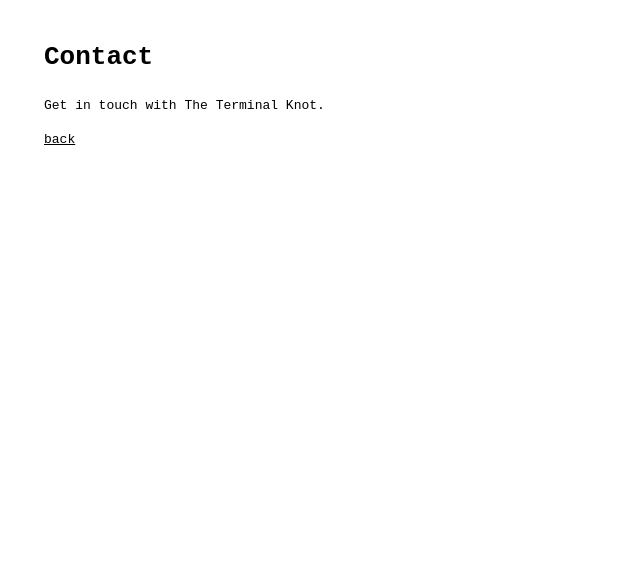
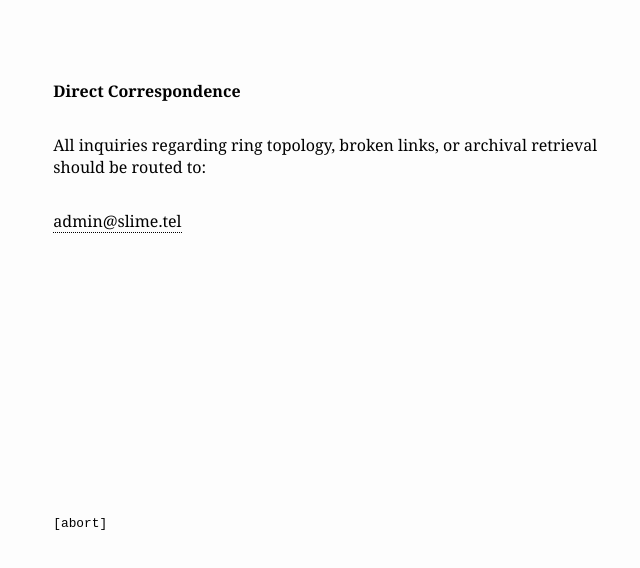
Before and after one commit to nozmo-king/ttk, a plain HTML site: page contact.html in a window 1280 px wide. Shown: the whole page, without its empty margins (296-936 px from the left). Drawn offline with Linux system fonts and the light colour scheme.

Commit message:
Revise contact page layout and content

```diff
--- a/contact.html
+++ b/contact.html
@@ -2,24 +2,37 @@
 <html lang="en">
 <head>
     <meta charset="UTF-8">
-    <meta name="viewport" content="width=device-width, initial-scale=1.0">
-    <title>Contact - The Terminal Knot</title>
+    <title>Correspondence</title>
     <style>
         body {
-            font-family: monospace;
-            max-width: 600px;
-            margin: 0 auto;
-            padding: 20px;
-            line-height: 1.6;
+            font-family: "Georgia", serif;
+            background-color: #fdfdfd;
+            max-width: 65ch;
+            margin: 4rem auto;
+            padding: 0 1.5rem;
+            display: flex;
+            flex-direction: column;
+            justify-content: center;
+            height: 60vh;
         }
-        a {
-            color: inherit;
-        }
+        a { color: #000; text-decoration: none; border-bottom: 1px dotted #000; }
     </style>
 </head>
 <body>
-    <h1>Contact</h1>
-    <p>Get in touch with The Terminal Knot.</p>
-    <p><a href="index.html">back</a></p>
+
+    <p><strong>Direct Correspondence</strong></p>
+
+    <p>
+        All inquiries regarding ring topology, broken links, or archival retrieval should be routed to:
+    </p>
+
+    <p>
+        <a href="mailto:admin@slime.tel">admin@slime.tel</a>
+    </p>
+
+    <p style="margin-top: auto; font-size: 0.8rem; font-family: monospace;">
+        <a href="index.html" style="border: none;">[abort]</a>
+    </p>
+
 </body>
 </html>
```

The task: Set the pictures aside and reproduce the data above exactly.

Task output:
Before and after one commit to nozmo-king/ttk, a plain HTML site: page contact.html in a window 1280 px wide. Shown: the whole page, without its empty margins (296-936 px from the left). Drawn offline with Linux system fonts and the light colour scheme.

Commit message:
Revise contact page layout and content

```diff
--- a/contact.html
+++ b/contact.html
@@ -2,24 +2,37 @@
 <html lang="en">
 <head>
     <meta charset="UTF-8">
-    <meta name="viewport" content="width=device-width, initial-scale=1.0">
-    <title>Contact - The Terminal Knot</title>
+    <title>Correspondence</title>
     <style>
         body {
-            font-family: monospace;
-            max-width: 600px;
-            margin: 0 auto;
-            padding: 20px;
-            line-height: 1.6;
+            font-family: "Georgia", serif;
+            background-color: #fdfdfd;
+            max-width: 65ch;
+            margin: 4rem auto;
+            padding: 0 1.5rem;
+            display: flex;
+            flex-direction: column;
+            justify-content: center;
+            height: 60vh;
         }
-        a {
-            color: inherit;
-        }
+        a { color: #000; text-decoration: none; border-bottom: 1px dotted #000; }
     </style>
 </head>
 <body>
-    <h1>Contact</h1>
-    <p>Get in touch with The Terminal Knot.</p>
-    <p><a href="index.html">back</a></p>
+
+    <p><strong>Direct Correspondence</strong></p>
+
+    <p>
+        All inquiries regarding ring topology, broken links, or archival retrieval should be routed to:
+    </p>
+
+    <p>
+        <a href="mailto:admin@slime.tel">admin@slime.tel</a>
+    </p>
+
+    <p style="margin-top: auto; font-size: 0.8rem; font-family: monospace;">
+        <a href="index.html" style="border: none;">[abort]</a>
+    </p>
+
 </body>
 </html>
```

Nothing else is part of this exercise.